As African-American girls face harsher discipline in school, local educators address the issue
(St. Louis Public Radio) – There’s a growing body of research that shows African-American girls are punished in school at rates much higher than girls of any other race.
A recent report from the National Women’s Law Center shows that African-American girls are 5.5 times more likely than white girls to be suspended from school. In addition to such punitive actions, African-American girls also face other structural barriers to achievement in schools, such as being considered aggressive or not finding role models to emulate in the school system.
On Monday’s St. Louis on the Air, contributor Geri Mitchell spoke with two local educators who recently participated in a conference at UMSL to address the issues African-American girls face in schools. It was called “The Crooked Room Conference.”
The “Crooked Room” is a reference to Melissa Harris-Perry’s theory that women of color are often so defined by stereotypes and that it makes it difficult to succeed outside of them. More on that theory here.
Dr. Sheandra Brown is an instructional coach in the Hazelwood School District and wrote her dissertation on teaching high-achieving black children. She said that although African-American girls are often considered pushy or confrontational, those traits could also be considered early signs of leadership abilities.
Kristy Jackson is the district coordinator of gifted education in the Webster Groves School District and created a program called Girls Lead and Make Moves, an entrepreneurship program designed to close the gender and education opportunity gap for young women of color.
Jackson said that the experience of African-American girls in education is difficult because almost every culture has a “cultural map” to follow, but women of color are often punished for following their map.
“We can be described as loud or you could call it verbose,” Jackson said. “Turn that thing around, we are who we are. It is about reframing the perspective and understanding that power.”
She also said that unfair punishment of African-American girls in schools has occurred for a long time.

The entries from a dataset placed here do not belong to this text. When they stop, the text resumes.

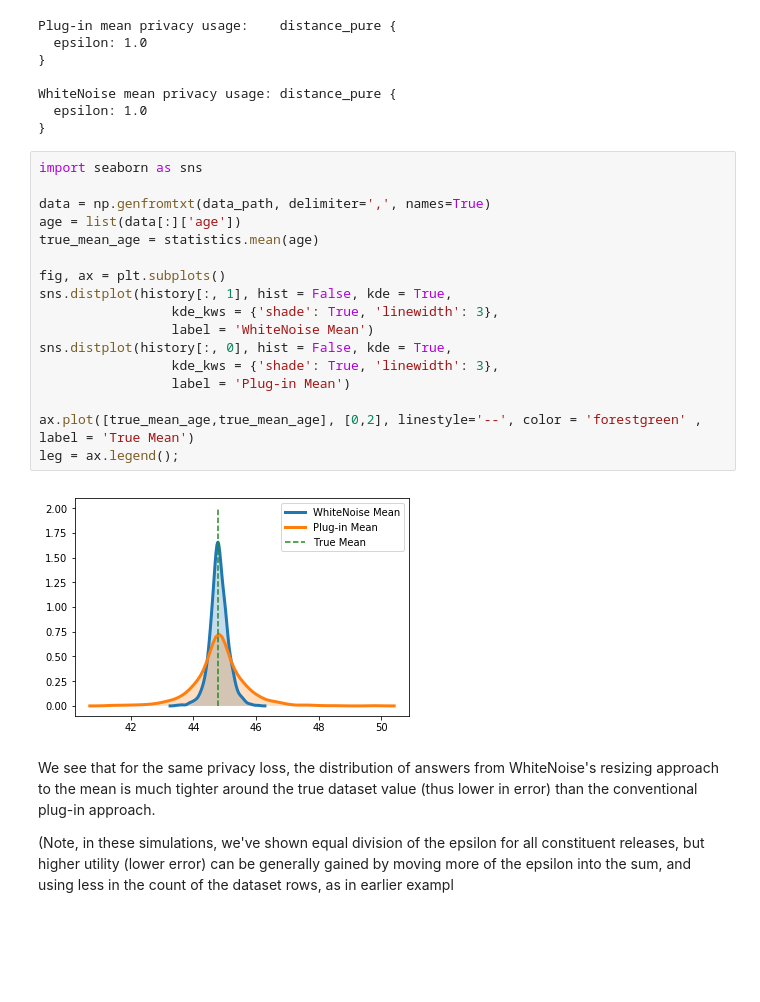
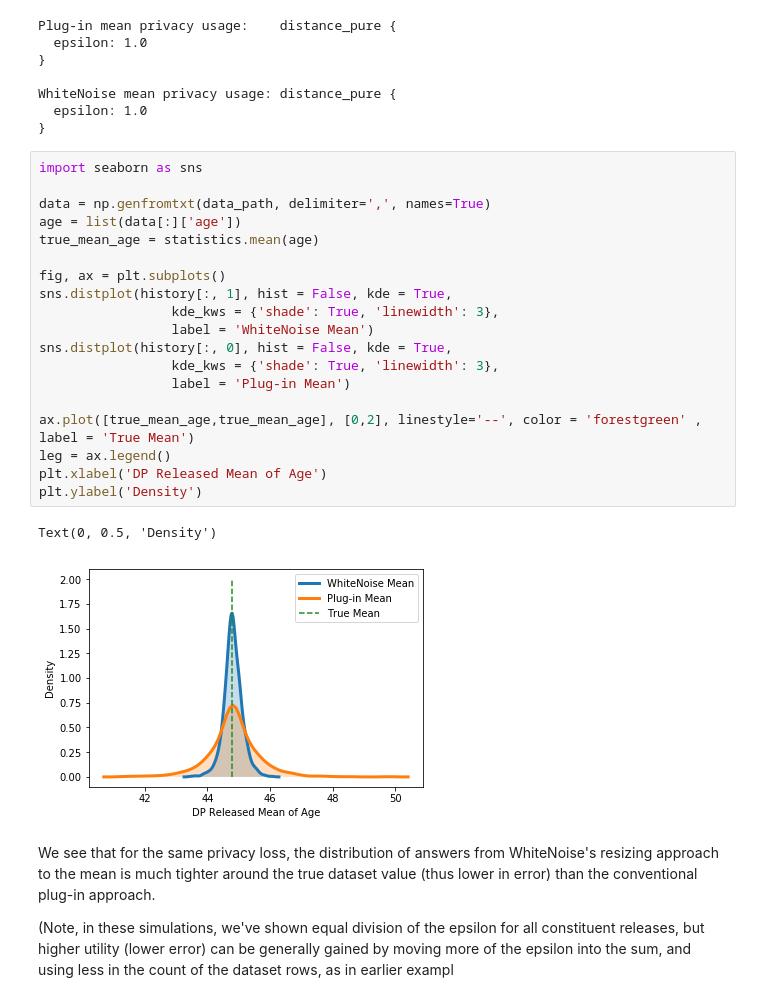
Before and after one commit to opendp/smartnoise-samples, a Jupyter notebook: analysis/unknown_dataset_size.ipynb, the cells around one changed output. Saved outputs shown, nothing was run; the diff lists cells and outputs as text; blank space fills up the shorter version.

```diff
--- a/analysis/unknown_dataset_size.ipynb
+++ b/analysis/unknown_dataset_size.ipynb
@@ -314,22 +314,25 @@ WhiteNoise mean privacy usage: distance_pure {
 # %%
 import seaborn as sns
 
 data = np.genfromtxt(data_path, delimiter=',', names=True)
 age = list(data[:]['age'])
 true_mean_age = statistics.mean(age)
 
 fig, ax = plt.subplots()
 sns.distplot(history[:, 1], hist = False, kde = True,
                  kde_kws = {'shade': True, 'linewidth': 3},
                  label = 'WhiteNoise Mean')
 sns.distplot(history[:, 0], hist = False, kde = True,
                  kde_kws = {'shade': True, 'linewidth': 3},
                  label = 'Plug-in Mean')
 
 ax.plot([true_mean_age,true_mean_age], [0,2], linestyle='--', color = 'forestgreen' , label = 'True Mean')
-leg = ax.legend();
+leg = ax.legend()
+plt.xlabel('DP Released Mean of Age')
+plt.ylabel('Density')
 # %% [output]
+Text(0, 0.5, 'Density')
-[figure, old version]
+[figure, new version]
 # %% [markdown]
 We see that for the same privacy loss, the distribution of answers from WhiteNoise's resizing approach to the mean is much tighter around the true dataset value (thus lower in error) than the conventional plug-in approach.
 
```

“The settings are changing and the awareness is different,” Jackson said. “We have social media and technology where we are able to document and respond to these issues. It goes back to ‘who gets to tell that story? Who gets to write the rules?’ When we’re told to lean in and be bossy girls, it is okay, because someone can show that narrative as an example. We are in those positions where our power is given or taken and we’re not able to respond in the way we could historically with community support.”